This is pretty much the way I feel about food. I spend more time than I should watching Giada de Laurentiis serve couscous appetizers in Japanese soup spoons to a small gathering of friends sitting around a white linen table oceanside, bathed in golden sunlight. There never seem to be any bugs, no one complains about the heat, no one’s on a low-carb diet. Everyone is thin and beautiful, and in between bites of crostini, they do yoga and travel to bed and breakfasts in Tuscany with their Dresden-doll toddlers, who also love crostini and arugula. Let’s not even talk about Ina Garten, who just walks outside her kitchen door to her neoclassical rows of basil and flat-leaf parsley whenever she needs them for a recipe, and serves Tuscan bean soup (and crostini) to the construction workers restoring the nearby windmill.
Clearly I’m not alone in my romance with food. It’s officially a genre. In fact, my current read is Gabrielle Hamilton’s food memoir, Blood, Bones & Butter: The Inadvertent Education of a Reluctant Chef. I still make a veggie version of the fried green tomato recipe in the back of Fannie Flagg’s book. I remember my husband reading me passages from Like Water for Chocolate in some kind of attempt to woo me about a thousand years and twenty pounds ago. Reading Jane Kenyon’s “Fat” and smoking Kools (I never did find Pall Malls here) after pigging out at the all-you-can-eat buffet at House of India. Diane Lockward’s What Feeds Us is an entire poetry collection exploring the relationship between food and . . . everything! What better way to tap into this vein than to cook? Think of it as ekphrasis.

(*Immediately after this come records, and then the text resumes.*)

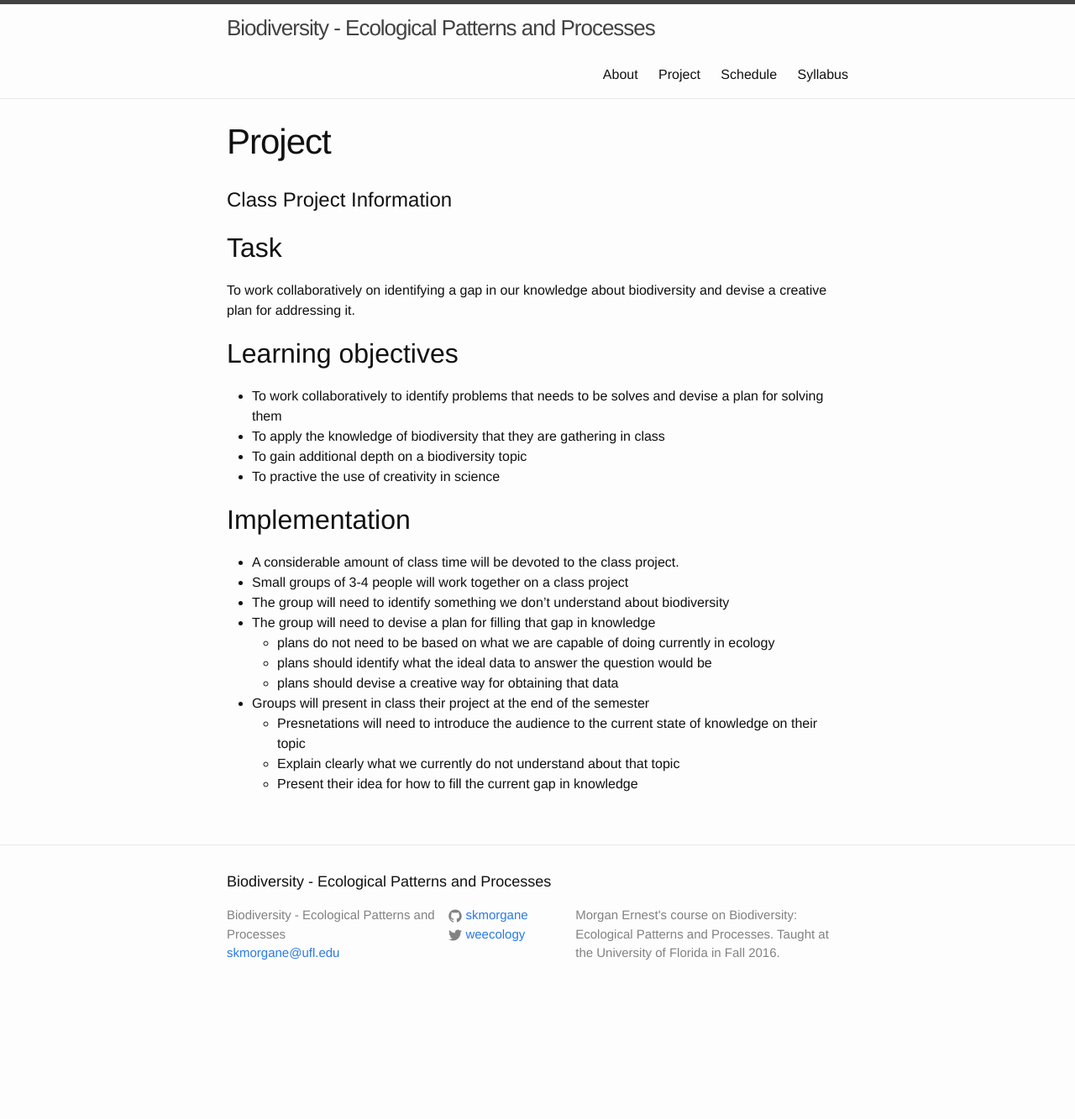
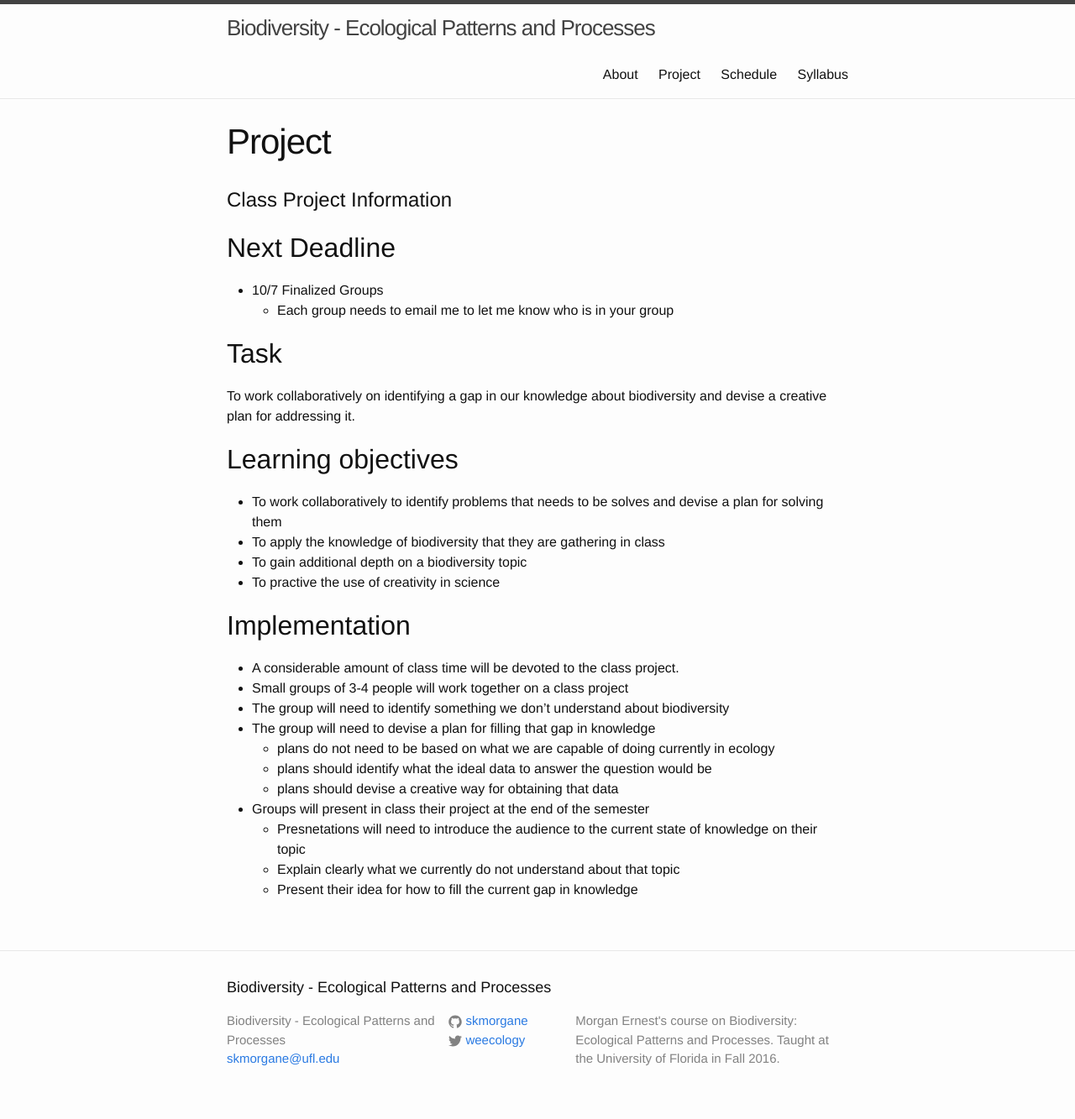
Before and after one commit to skmorgane/biodiversity-course, a Jekyll site: the page built from project.md, in a window 1280 px wide. Shown: the whole page at 84% size. Built offline with Jekyll 4.4.1, drawn with Linux system fonts in a browser that asks for light colours; before the commit the page ends 1207 px from its top, so only the background shows below that.

Commit message:
Add deadlines for projects

```diff
--- a/project.md
+++ b/project.md
@@ -3,6 +3,11 @@ layout: page
 title: Project
 ---
 # Class Project Information
+
+## Next Deadline
+
+* 10/7 Finalized Groups
+    * Each group needs to email me to let me know who is in your group
 
 ## Task
 
```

Quinoa is the forgotten supergrain that many health nuts are now rediscovering. Unlike rice, it’s chock-full of protein and low in carbs. You can bring out the natural nutty flavor by toasting it before you cook it, as I do below, but it pretty much will taste like whatever you season it with. This salad is a nice picnic or barbecue side and can be served warm, room-temp, or chilled, if you want to prep ahead and refrigerate overnight. I use black-eyed peas because they’re cute, but you can substitute another bean if you like.
¾ cup uncooked quinoa, washed
¼ tsp. coriander
1 ½ cups water
1 can (15 oz) black-eyed peas, drained
1 cup each chopped parsley, green pepper, onion, and carrot
½ cup chopped fresh cilantro
¼ cup chopped fresh dill
3 tbsp. fresh lime juice
3 tbsp. canola oil
1 tbsp. chili oil
1 tbsp. honey
¼ tsp. red chili powder
¼ tsp. garam massala
¼ tsp. lemon pepper
¼ tsp. salt
- In a large pan, toast the quinoa and coriander together, until the quinoa starts to pop. Add water and bring to a boil. Cover and simmer for 15 minutes.
- Whisk all the ingredients for the dressing together in a small bowl.
- Fluff the quinoa and add the remaining salad ingredients. Toss with the dressing. Serve at room temperature.